### TASK DIRECTIONS
A single number is required: how many lines in the records below contain "location".

[Front-end code change data]
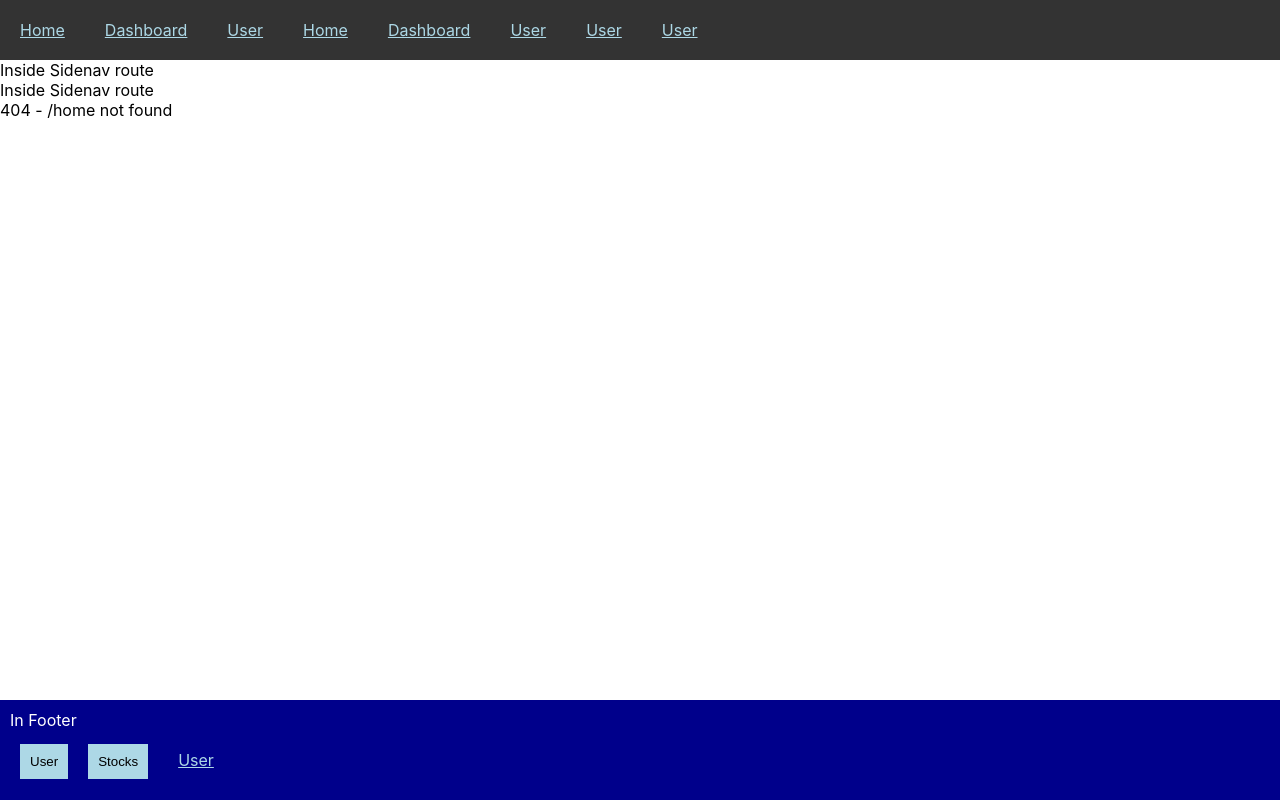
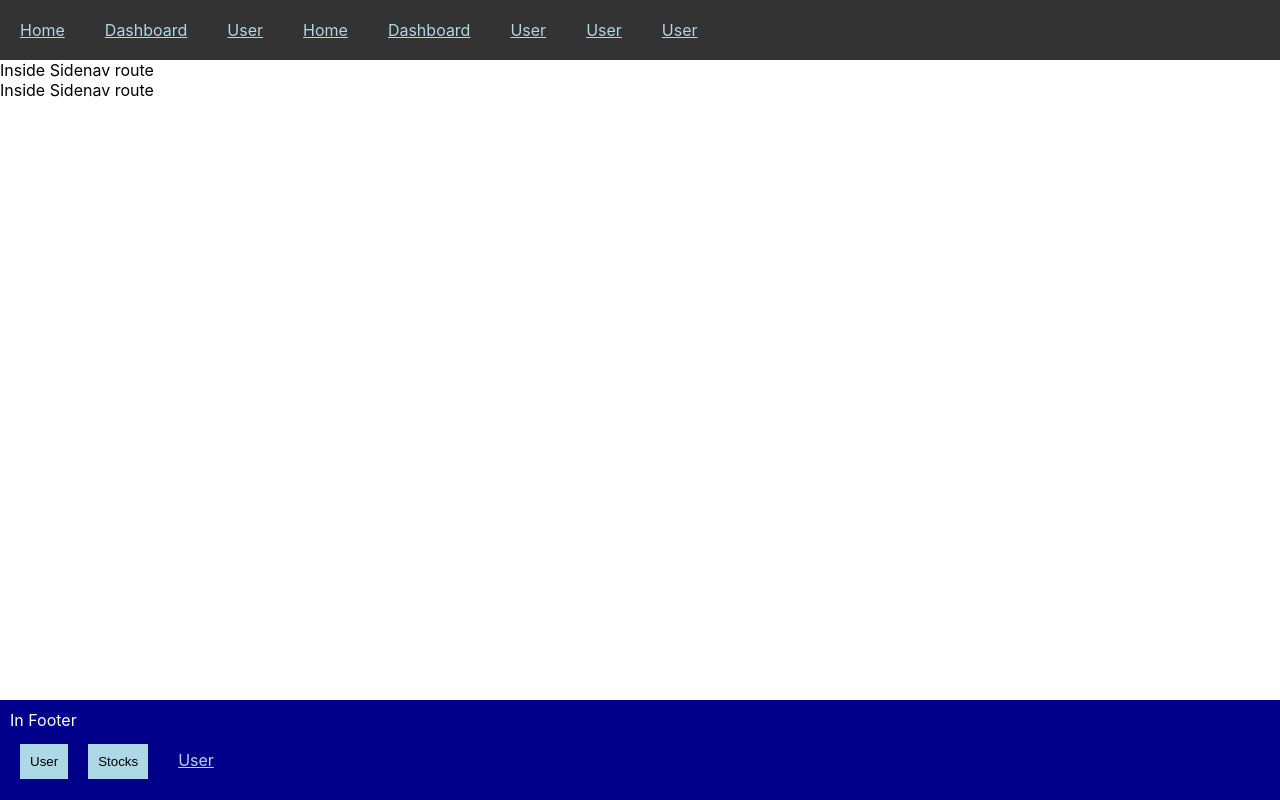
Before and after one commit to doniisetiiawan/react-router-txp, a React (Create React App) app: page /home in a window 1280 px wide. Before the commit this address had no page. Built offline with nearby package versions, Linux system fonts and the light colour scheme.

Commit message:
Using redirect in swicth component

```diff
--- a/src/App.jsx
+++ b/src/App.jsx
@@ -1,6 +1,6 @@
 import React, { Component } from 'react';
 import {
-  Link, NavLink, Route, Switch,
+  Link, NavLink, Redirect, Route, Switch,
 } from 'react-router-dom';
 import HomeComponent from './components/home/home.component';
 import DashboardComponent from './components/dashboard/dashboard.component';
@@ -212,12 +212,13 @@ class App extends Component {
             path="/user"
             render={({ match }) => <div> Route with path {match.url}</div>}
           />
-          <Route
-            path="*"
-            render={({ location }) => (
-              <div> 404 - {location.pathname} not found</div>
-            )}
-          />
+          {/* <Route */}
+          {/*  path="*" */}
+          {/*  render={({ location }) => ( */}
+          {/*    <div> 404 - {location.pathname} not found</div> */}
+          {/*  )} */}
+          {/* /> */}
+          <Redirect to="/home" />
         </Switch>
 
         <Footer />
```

### SOLUTION
4